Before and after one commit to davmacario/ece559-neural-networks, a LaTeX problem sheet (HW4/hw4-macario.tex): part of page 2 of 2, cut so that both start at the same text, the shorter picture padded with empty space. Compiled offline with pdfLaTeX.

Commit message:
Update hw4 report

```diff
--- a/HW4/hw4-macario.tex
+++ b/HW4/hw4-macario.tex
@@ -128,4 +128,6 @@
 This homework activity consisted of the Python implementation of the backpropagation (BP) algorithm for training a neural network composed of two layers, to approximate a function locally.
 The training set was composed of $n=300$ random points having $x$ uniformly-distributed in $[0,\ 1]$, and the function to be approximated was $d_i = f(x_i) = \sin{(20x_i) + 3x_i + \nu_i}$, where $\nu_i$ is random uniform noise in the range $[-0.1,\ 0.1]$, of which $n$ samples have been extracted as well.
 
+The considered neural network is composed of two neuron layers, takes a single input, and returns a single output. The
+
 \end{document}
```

========================

#### Aim of the task
All of the material, start to finish, should be retyped exactly.

#### Response for this exercise
Before and after one commit to davmacario/ece559-neural-networks, a LaTeX problem sheet (HW4/hw4-macario.tex): part of page 2 of 2, cut so that both start at the same text, the shorter picture padded with empty space. Compiled offline with pdfLaTeX.

Commit message:
Update hw4 report

```diff
--- a/HW4/hw4-macario.tex
+++ b/HW4/hw4-macario.tex
@@ -128,4 +128,6 @@
 This homework activity consisted of the Python implementation of the backpropagation (BP) algorithm for training a neural network composed of two layers, to approximate a function locally.
 The training set was composed of $n=300$ random points having $x$ uniformly-distributed in $[0,\ 1]$, and the function to be approximated was $d_i = f(x_i) = \sin{(20x_i) + 3x_i + \nu_i}$, where $\nu_i$ is random uniform noise in the range $[-0.1,\ 0.1]$, of which $n$ samples have been extracted as well.
 
+The considered neural network is composed of two neuron layers, takes a single input, and returns a single output. The
+
 \end{document}
```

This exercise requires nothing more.